◆ Record set ◆

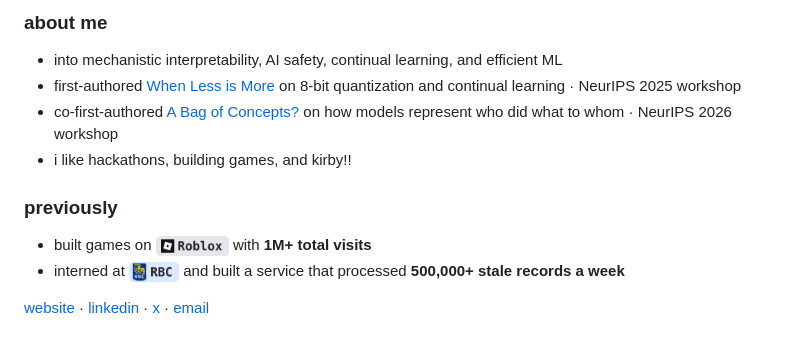
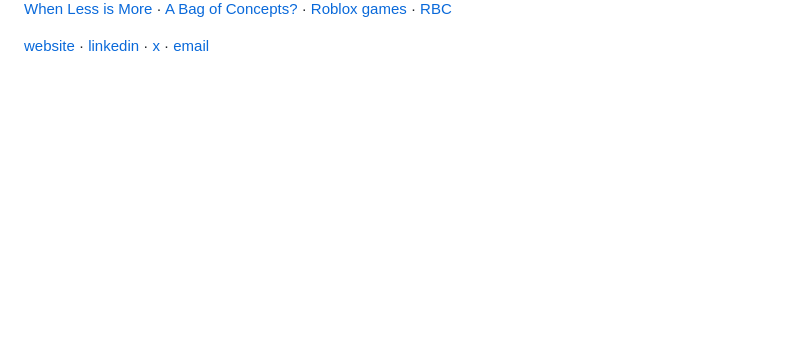
Before and after one commit to Festyve/Festyve, a Markdown page: README.md, the part around one of its changes. Rendered like a GitHub page; blank space fills up the shorter version.

```diff
--- a/README.md
+++ b/README.md
@@ -2,14 +5,4 @@
 
-### about me
-
-- into mechanistic interpretability, AI safety, continual learning, and efficient ML
-- first-authored [When Less is More](https://arxiv.org/abs/2512.18934) on 8-bit quantization and continual learning · NeurIPS 2025 workshop
-- co-first-authored [A Bag of Concepts?](https://arxiv.org/abs/2611.19176) on how models represent who did what to whom · NeurIPS 2026 workshop
-- i like hackathons, building games, and kirby!!
-
-### previously
-
-- built games on <a href="https://michaelshihongzhang.com/#work"><img src="./profile-assets/roblox-badge.png" height="20" align="absmiddle" alt="Roblox" /></a> with **1M+ total visits**
-- interned at <a href="https://www.rbc.com/"><img src="./profile-assets/rbc-badge.png" height="20" align="absmiddle" alt="RBC" /></a> and built a service that processed **500,000+ stale records a week**
+[When Less is More](https://arxiv.org/abs/2512.18934) · [A Bag of Concepts?](https://arxiv.org/abs/2611.19176) · [Roblox games](https://michaelshihongzhang.com/#work) · [RBC](https://www.rbc.com/)
 
 [website](https://michaelshihongzhang.com/) · [linkedin](https://www.linkedin.com/in/michaelshihongzhang/) · [x](https://x.com/michaelshzhang) · [email](mailto:mzhang3518@gmail.com)
```
Also changed, not shown: other parts of README.md (+4 -1 lines), profile-assets/profile-card.png (added), profile-assets/profile-mobile.png (added).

◆ Task ◆
Please filter the entries above down to the lines holding "absmiddle" and copy them.

◆ Finished task ◆
-- built games on <a href="https://michaelshihongzhang.com/#work"><img src="./profile-assets/roblox-badge.png" height="20" align="absmiddle" alt="Roblox" /></a> with **1M+ total visits**
-- interned at <a href="https://www.rbc.com/"><img src="./profile-assets/rbc-badge.png" height="20" align="absmiddle" alt="RBC" /></a> and built a service that processed **500,000+ stale records a week**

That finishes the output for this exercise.